Turkey's central bank maintained its policy stance, keeping its key rates unchanged, saying the current stance was appropriate to contain inflationary risks but "emphasized that any new data or information may lead the Committee to revise its stance."
The Central Bank of the Republic of Turkey (CBRT), which has tightened policy since May to protect its currency and contain inflation, said interbank money market rates would remain close to 7.75 percent while the weighted average cost of funding would be at 6.75 percent or above.
Turkey's central bank conducts a slightly unorthodox monetary policy and in November, for example, it dropped the reference to its one-week repo rate as a policy rate and started putting more emphasis on the overnight lending rate, which acts as a ceiling in it interest rate corridor.
The overnight lending rate was maintained at 7.75 percent while the borrowing rate, the floor in the corridor, was held at 3.5 percent along with the rate of borrowing facilities for primary dealers at 6.75 percent. The one-week repo rate was held at 4.5 percent.

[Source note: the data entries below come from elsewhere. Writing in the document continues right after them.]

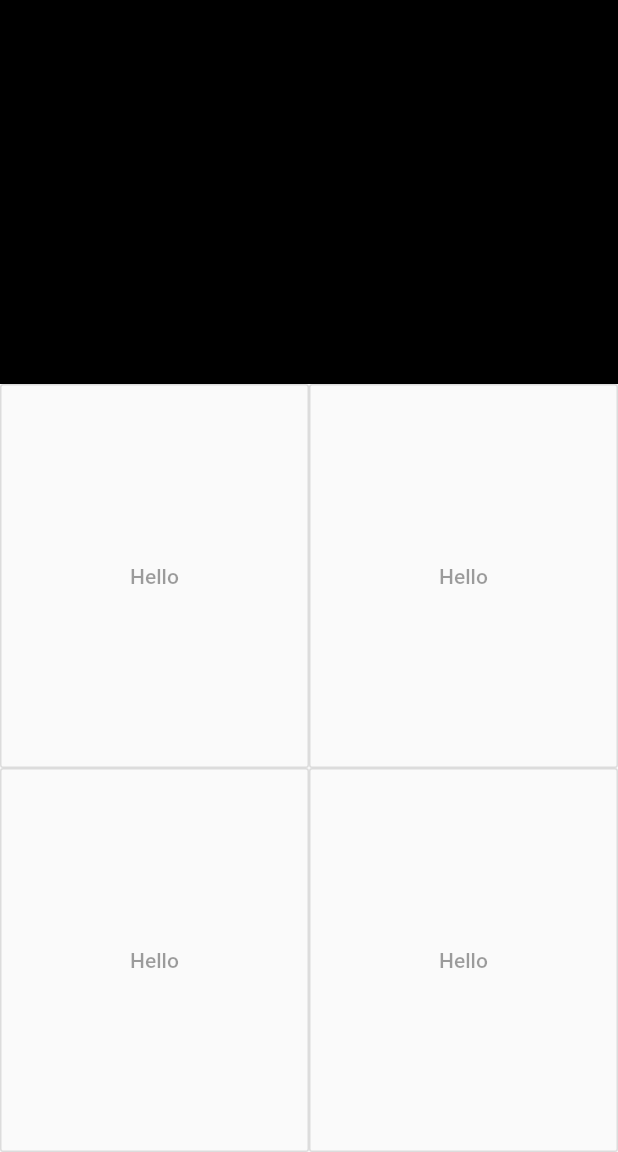
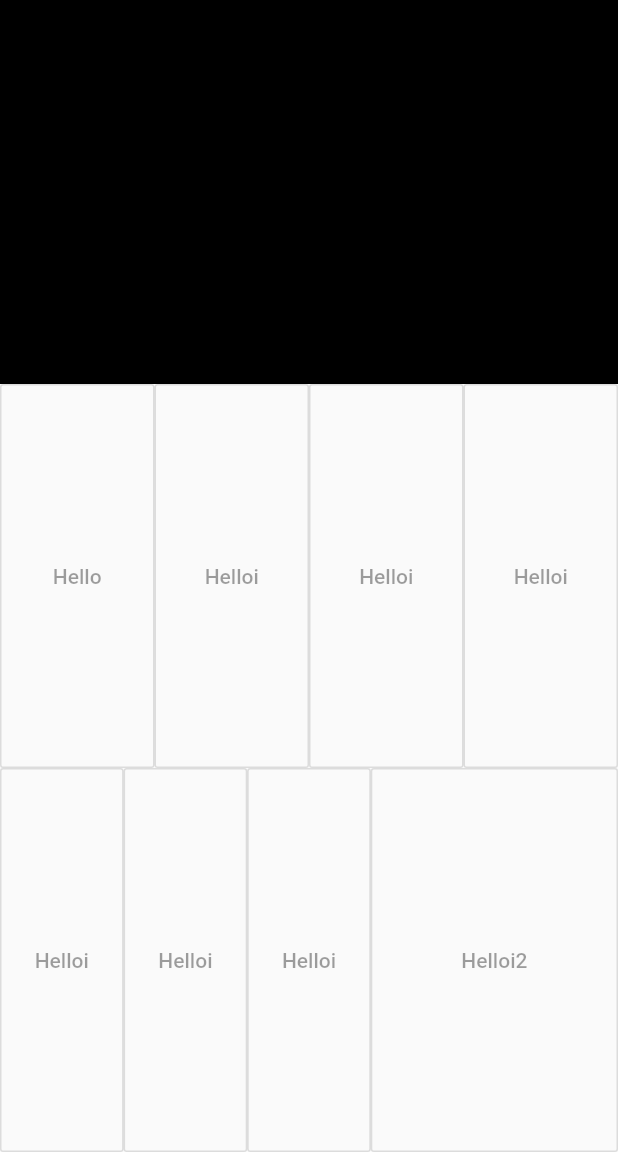
Before and after one commit to yli-yasir/flutter-calculator, a Flutter app: the screen it shows after launch, on a phone screen of 412 x 824 dp, the part 84-1236 px from its top. Run offline on Flutter 3.47's test engine with Material 2 defaults, Android fonts, the phone set to English and light mode, and no system bars.

Commit message:
make keyboard widget

```diff
--- a/lib/key_pad.dart
+++ /dev/null
@@ -1,33 +0,0 @@
-import 'package:flutter/material.dart';
-
-class KeyPad extends StatefulWidget {
-  @override
-  KeyPadState createState() => KeyPadState();
-}
-
-final buttons = <Widget>[
-  Flexible(
-      flex: 1, fit: FlexFit.tight, child: OutlineButton(child: Text('Hello'))),
-  Flexible(
-      flex: 1, fit: FlexFit.tight, child: OutlineButton(child: Text('Hello')))
-];
-
-class KeyPadState extends State<KeyPad> {
-  @override
-  Widget build(BuildContext context) {
-    return Column(
-      children: <Widget>[
-        Flexible(
-            fit: FlexFit.tight,
-            child: Row(
-                crossAxisAlignment: CrossAxisAlignment.stretch,
-                children: buttons)),
-        Flexible(
-            fit: FlexFit.tight,
-            child: Row(
-                crossAxisAlignment: CrossAxisAlignment.stretch,
-                children: buttons)),
-      ],
-    );
-  }
-}
--- /dev/null
+++ b/lib/keyboard.dart
@@ -0,0 +1,33 @@
+import 'package:flutter/material.dart';
+
+class Keyboard extends StatelessWidget {
+  final int columnCount;
+  final List<Widget> buttons;
+
+  Keyboard({this.buttons, this.columnCount});
+
+  @override
+  Widget build(BuildContext context) {
+    final List<Widget> flexibleRows = _makeRows();
+
+    return Column(
+      children: flexibleRows,
+    );
+  }
+
+  int get rowCount => (buttons.length / columnCount).ceil();
+
+  List<Widget> _makeRows() {
+    final flexibleRows = <Widget>[];
+    for (int i = 0; i < rowCount; i++) {
+      final rowChildren =
+          buttons.skip(i * columnCount).take(columnCount).toList();
+      flexibleRows.add(Flexible(
+          fit: FlexFit.tight,
+          child: Row(
+              crossAxisAlignment: CrossAxisAlignment.stretch,
+              children: rowChildren)));
+    }
+    return flexibleRows;
+  }
+}
--- a/lib/main.dart
+++ b/lib/main.dart
@@ -1,5 +1,5 @@
 import 'package:flutter/material.dart';
-import 'key_pad.dart';
+import 'keyboard.dart';
 
 void main() {
   runApp(Calculator());
@@ -38,6 +38,19 @@ class HomeScreen extends StatefulWidget {
 }
 
 class _HomeScreenState extends State<HomeScreen> {
+  final buttons = <Widget>[
+    Flexible(fit: FlexFit.tight, child: OutlineButton(child: Text('Hello'))),
+    Flexible(fit: FlexFit.tight, child: OutlineButton(child: Text('Helloi'))),
+    Flexible(fit: FlexFit.tight, child: OutlineButton(child: Text('Helloi'))),
+    Flexible(fit: FlexFit.tight, child: OutlineButton(child: Text('Helloi'))),
+    Flexible(fit: FlexFit.tight, child: OutlineButton(child: Text('Helloi'))),
+    Flexible(fit: FlexFit.tight, child: OutlineButton(child: Text('Helloi'))),
+    Flexible(fit: FlexFit.tight, child: OutlineButton(child: Text('Helloi'))),
+    Flexible(
+        flex: 2,
+        fit: FlexFit.tight,
+        child: OutlineButton(child: Text('Helloi2')))
+  ];
   @override
   Widget build(BuildContext context) {
     return MaterialApp(
@@ -62,7 +75,10 @@ class _HomeScreenState extends State<HomeScreen> {
                     flex: 1,
                     fit: FlexFit.tight,
                     child: Container(color: Colors.black)),
-                Flexible(flex: 2, fit: FlexFit.tight, child: KeyPad())
+                Flexible(
+                    flex: 2,
+                    fit: FlexFit.tight,
+                    child: Keyboard(columnCount: 4, buttons: buttons))
               ],
             )));
   }
```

Turkey's inflation rate, which has been boosted by a depreciation of its lira since the U.S. Federal Reserve warned it May that it was considering tapering its asset purchases, has declined in recent months and fell further to 7.3 percent in November from 7.71 percent in October.
"Inflation is expected to fall further in the forthcoming period," the central bank said, adding that core inflation may hover above the bank's 5.0 percent target "for some time."
In its latest inflation forecast from this month, the central bank revised upward its inflation forecast to 6.8 percent by end-2013 and 5.3 percent end-2014, partly due to exchange rate changes and higher oil price assumptions.
"The Committee stated that the cautious monetary policy stance should be maintained until the inflation outlook is in line with the medium term targets," the bank said.
But the bank also said that domestic demand and exports were continuing to grow at a moderate pace and the "moderate decline in the current account deficit excluding gold trade is expected to continue."
Turkey's Gross Domestic Product rose by 0.9 percent in the third quarter from the second quarter for annual growth of 4.4 percent while the current account narrowed to US$ 2.89 billion in October from $3.37 billion in September.